During Ming China's treasure voyages in the early 15th century, Admiral Zheng He's fleet often landed at the Malabar Coast.[12] Soon after, Vasco da Gama landed near Calicut in 1498, establishing a sea route between India and Europe. Portugal became the first of several European maritime empires to grow rich from the spice trade with this area.

British colonialism: Malabar District

After the Anglo-Mysore wars, the region was organized into a district of Madras Presidency. The British district included the present-day districts of Kannur, Kozhikode, Wayanad, Malappuram, much of Palakkad (Excluding Chittur taluk) and some parts of Thrissur (Chavakkad Taluk). The administrative headquarters was at Calicut (Kozhikode).

Malabar District, a part of the ancient Malabar (or Malabar Coast) was a part of the British East India Company-controlled state. It included the northern half of the state of Kerala and some coastal regions of present-day Karnataka. The area is predominantly Hindu, but a part of Kerala's Muslim population (Mappila) also live in this area, as well as a sizable ancient Christian population.[13] Kozhikode is considered as the capital of Malabar. During the British rule, Malabar's chief importance lay in producing pepper.[14] The area was divided into two categories as North and South. North Malabar comprises present Kasaragod and Kannur Districts, Mananthavady Taluk of Wayanad District and Vatakara and Koyilandy Taluks of Kozhikode District. The left-over area is South Malabar aka Eranad Taluk which comes under present Malappuram District, Palakkad District and Chavakkad taluk of Thrissur district.

After Indian independence

With India's independence, Madras presidency became Madras State, which was divided along linguistic lines on 1 November 1956, whereupon Kasaragod region was merged with the Malabar immediately to the north and the state of Travancore-Cochin to the south to form the state of Kerala. Before that, Kasaragod was a part of South Canara district of Madras Presidency.

Malabar Coast History articles: 42

See also


  1. ^ a b c Britannica
  2. ^ Map of Coromandel Coast Archived 10 February 2012 at the Wayback Machine on a website dedicated to the East Indian Campaign (1782–1783), an offshoot of the American war of independence.
  3. ^ C. A. Innes and F. B. Evans, Malabar and Anjengo, volume 1, Madras District Gazetteers (Madras: Government Press, 1915), p. 2.
  4. ^ M. T. Narayanan, Agrarian Relations in Late Medieval Malabar (New Delhi: Northern Book Centre, 2003), xvi-xvii.
  5. ^ The Jews of India: A Story of Three Communities by Orpa Slapak.
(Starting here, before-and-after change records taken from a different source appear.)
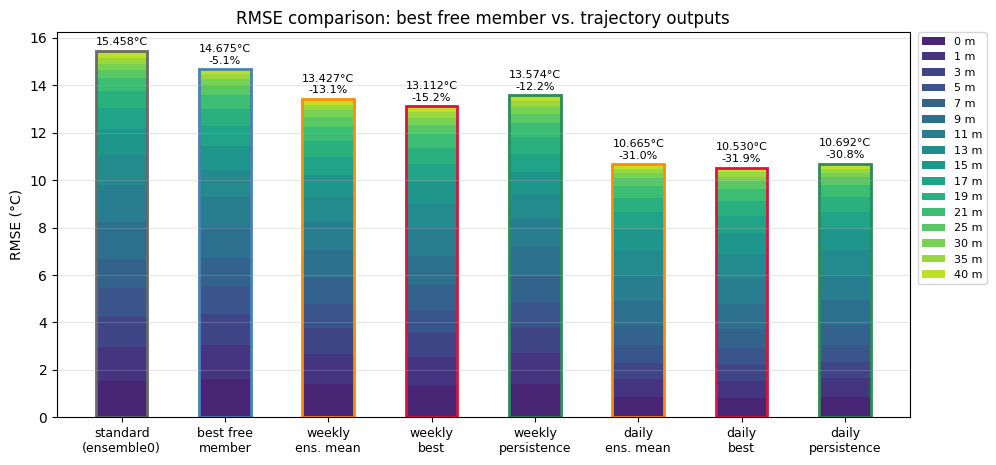
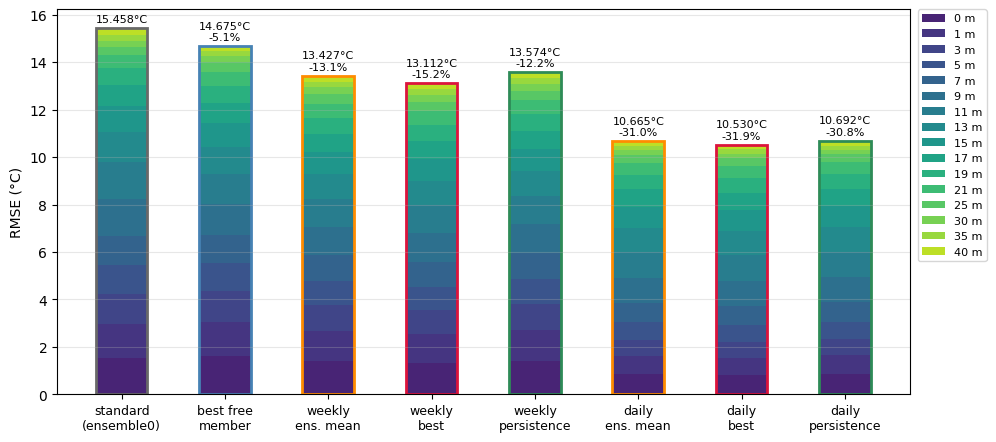
adding to readme

diff --git a/src/analyze_results.py b/src/analyze_results.py
@@ -244,7 +244,7 @@ for xi, (lbl, _, total, edgecolor) in enumerate(comp_entries):
 ax3.set_xticks(comp_x)
 ax3.set_xticklabels([e[0] for e in comp_entries], fontsize=9)
 ax3.set_ylabel("RMSE (°C)")
-ax3.set_title("RMSE comparison: best free member vs. trajectory outputs")
+#ax3.set_title("RMSE comparison: best free member vs. trajectory outputs")
 ax3.legend(fontsize=8, loc="upper left", bbox_to_anchor=(1.01, 1), borderaxespad=0)
 ax3.grid(True, axis="y", alpha=0.3)
 #plt.tight_layout(rect=[0, 0, 0.82, 1])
The Israel Museum, Jerusalem. 2003. p. 27. ISBN 965-278-179-7.
  6. ^ The Clash of Cultures in Malabar : Encounters, Conflict and Interaction with European Culture, 1498-1947 Korean Minjok Leadership Academy, Myeong, Do Hyeong, Term Paper, AP World History Class, July 2012
  7. ^ Pradeep Kumar, Kaavya (28 January 2014). "Of Kerala, Egypt, and the Spice link". The Hindu. Retrieved 21 September 2016.
  8. ^ Cyclopaedia of India and of Eastern and Southern Asia. Ed. by Edward Balfour (1871), Second Edition. Volume 2. p. 584.
  9. ^ "Artefacts from the lost Port of Muziris." The Hindu. 3 December 2014.
  10. ^ "Muziris, at last?" R. Krishnakumar, www.frontline.in Frontline, 10–23 April 2010.
  11. ^ The spicy history of Malabar Archived 10 September 2015 at the Wayback Machine including a bibliography of sources on the spice trade via the Malabar coast
  12. ^ Chan, Hok-lam (1998). "The Chien-wen, Yung-lo, Hung-hsi, and Hsüan-te reigns, 1399–1435". The Cambridge History of China, Volume 7: The Ming Dynasty, 1368–1644, Part 1. Cambridge: Cambridge University Press. pp. 233–236. ISBN 9780521243322.
  13. ^ "Kerala. Encyclopædia Britannica". Encyclopædia Britannica Online. 8 June 2008.
  14. ^ Pamela Nightingale, ‘Jonathan Duncan (bap. 1756, d. 1811)’, Oxford Dictionary of National Biography, Oxford University Press, 2004; online edn, May 2009

Further reading

Coordinates: 12°01′00″N 75°17′00″E / 12.0167°N 75.2833°E / 12.0167; 75.2833